Friday and Saturday, Mike Daisey will present his equally riveting—and frequently hilarious—monologue Monopoly! at the Orange County Performing Arts Center. Ostensibly about inventor Nikola Tesla and his War of Currents with Thomas Edison, Daisey tackles a dizzying array of subjects: the creation of the Parker Brothers board game, Bill Gates and Microsoft, Quakers, a sister's trip to a certain big-box superstore, the joy of Tesla coils, getting "Westinghoused," and his brief, shining moment as a "fat geek." That he's able to keep the audience entertained for two hours is one accomplishment; that he's able to impart so much information and do it in an accessible way without making the audience's head explode is miraculous.
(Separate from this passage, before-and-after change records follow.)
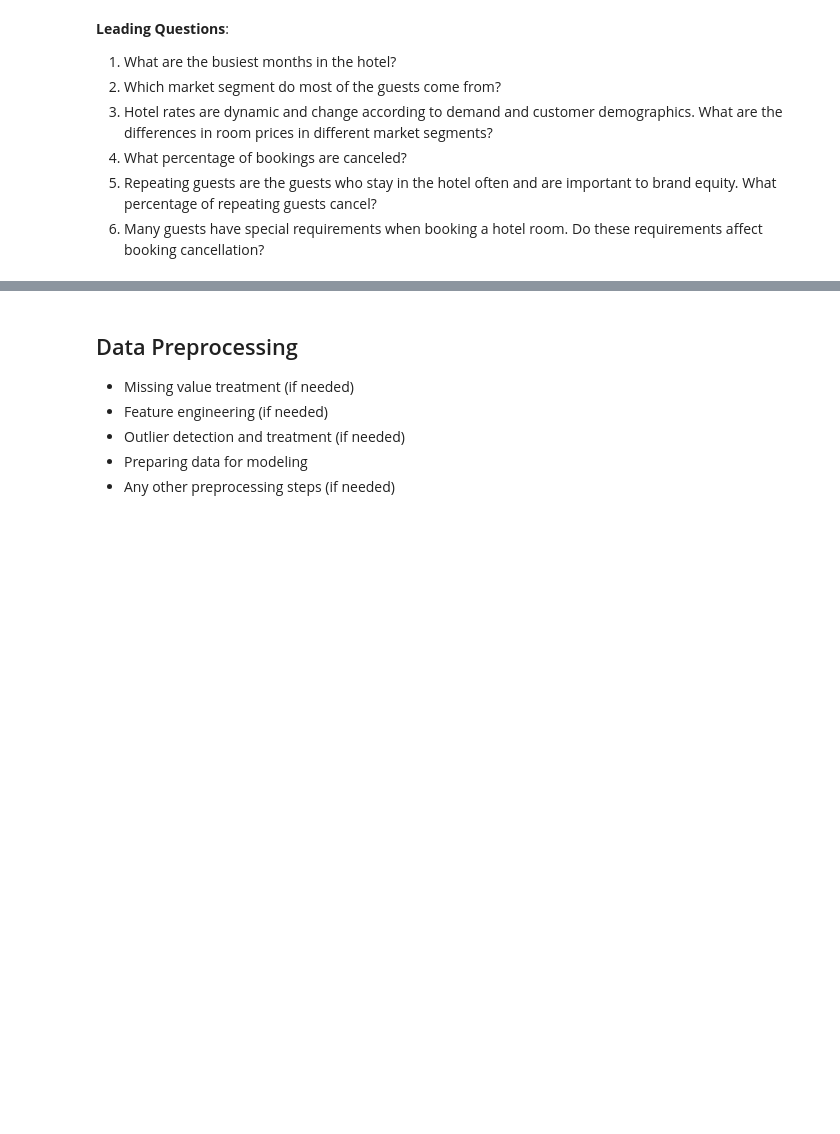
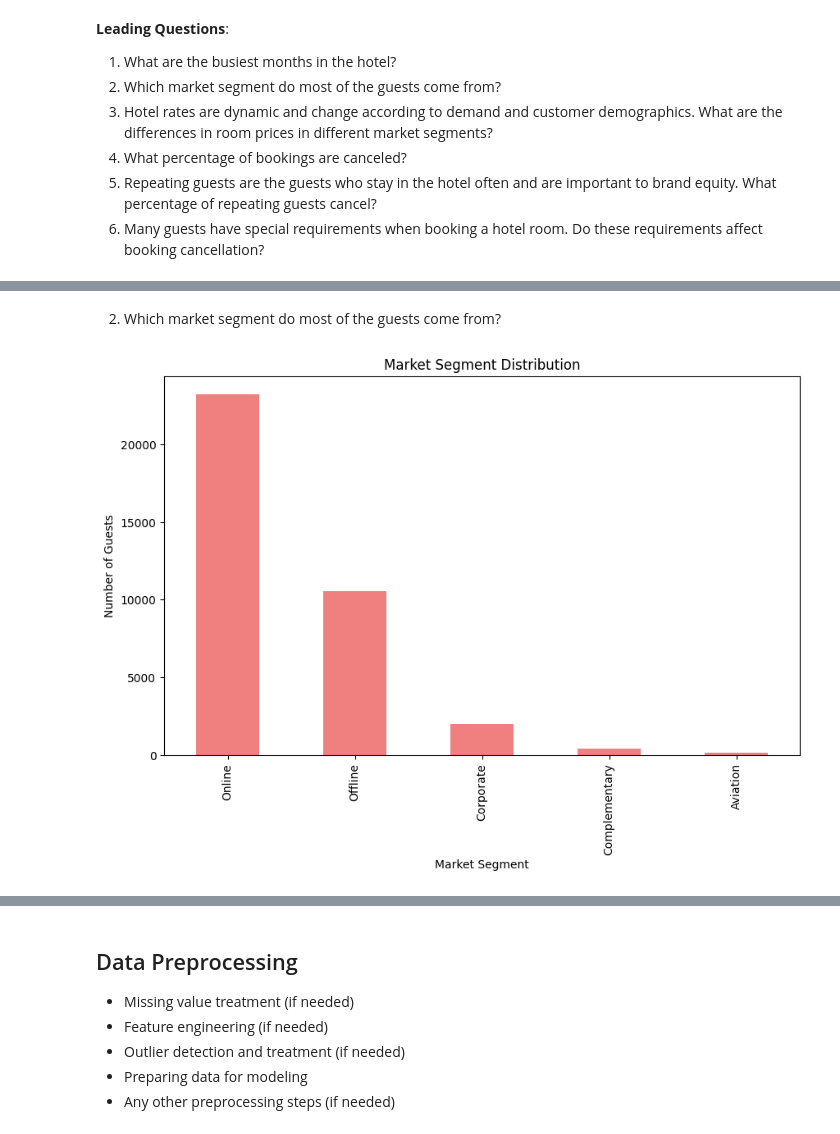
Before and after one commit to DataScience-BusinessAnalitics/INN-Hotels---Problem-Statement, a Jupyter notebook: Project_SLC_DSBA_INNHotels_FullCode-1.ipynb, the cells around one changed output, grey strips where cells are left out. Cells and saved outputs as stored; diff of their text form; code cells hidden in the pictures; blank space fills up the shorter version.

```diff
--- a/Project_SLC_DSBA_INNHotels_FullCode-1.ipynb
+++ b/Project_SLC_DSBA_INNHotels_FullCode-1.ipynb
@@ -306,0 +359,14 @@ plt.show()
+# %% [markdown]
+2. Which market segment do most of the guests come from?
+# %%
+# Count bookings per market segment
+market_segment_counts = df['market_segment_type'].value_counts()
+
+# Visualize
+market_segment_counts.plot(kind='bar', figsize=(10, 6), color='lightcoral')
+plt.title("Market Segment Distribution")
+plt.ylabel("Number of Guests")
+plt.xlabel("Market Segment")
+plt.show()
+# %% [output]
+[figure, added]
```
Also changed, not shown: parts of 56 cells of this notebook, 2 other files.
I ask him what it feels like to be the smartest person in the room.
"I don't know if that's true," he says, modestly. "I owe a tremendous amount of debt to a number of books I've read and people I've talked to. We're in a mediated space where I'm talking about a number of subjects I've spent time studying and thinking about. By restricting my focus to the things I feel passionate about, it intensifies the strength and depth behind it. The monologue retains the cadences of day-to-day speech, but I'm not having a conversation with the audience. It's a performance."
Tesla and Edison's War of Currents decided the future of Edison's direct current (DC) and Tesla's alternating current (AC): Which was the most efficient way to deliver electricity? Though Tesla's ideas proved to be the wiser, Edison had more money behind him and lead a vicious smear campaign against the other man, painting him as a crank and his inventions as dangerous. Tesla's career never recovered.
"I've known my entire life that I wanted to talk about [Nikola] Tesla," says Daisey. "Before I knew how to talk about him, I knew I wanted to talk about him."
Daisey grew up in Fort Kent in northern Maine, where storytelling was an important part of his youth. After a healthy dose of speech, debate and theater training, he had few artistic options. "One can't make a living as a performing artist there, basically," Daisey says. "There's not enough of an audience to support it."
Moving to Seattle, he worked at an online book empire, an experience that resulted in the memoir 21 Dog Years: Doing Time @ Amazon.com. "I fell in love with the company and was really excited about changing the world of commerce forever," he says. "It wasn't until some time later, as it became clear that we were just the online version of Wal-Mart, that I became disenchanted."
It was while working with Seattle's garage storefronts and underground spaces that Daisey found his calling. "I started to think about extemporaneous performance—created in the air in front of an audience," he says. "No script. No lines to be memorized. Just outlines on a table."
Daisey's first monologue was 1997's Wasting Your Breath. He's been at it ever since, recently completing his 13th.
I ask him how much the show changes every time it's performed.
"Shifts become very minute if I'm performing it a lot. But if it's been a few years, it shifts naturally, due to aging. It can change as much as 20 percent," he says. "White-out, cutting, yellow stickies . . . The outlines are very messy and start to look very strange, very individual as things are added and taken away."
His wife, Jean-Michele Gregory, is also his director, and she helps shape and hone the material. Is it hard after a rehearsal to down-shift to the domestic?
"There aren't many boundaries between things. They've all kind of dissipated!" he laughs. "It's challenging, but also tremendously rewarding because her attention to detail, her layering of the tone, has made a huge difference in the kind of work, the quality of work we do. The current state of the arts in America is pretty cutthroat and fierce. If our collaboration wasn't as intense as it is, I don't think we'd be where we are."
In talking about so much of his personal life as part of his art, does he ever have moments where he says, "That would be good in a monologue!" or, "Nope, keeping that one to myself"?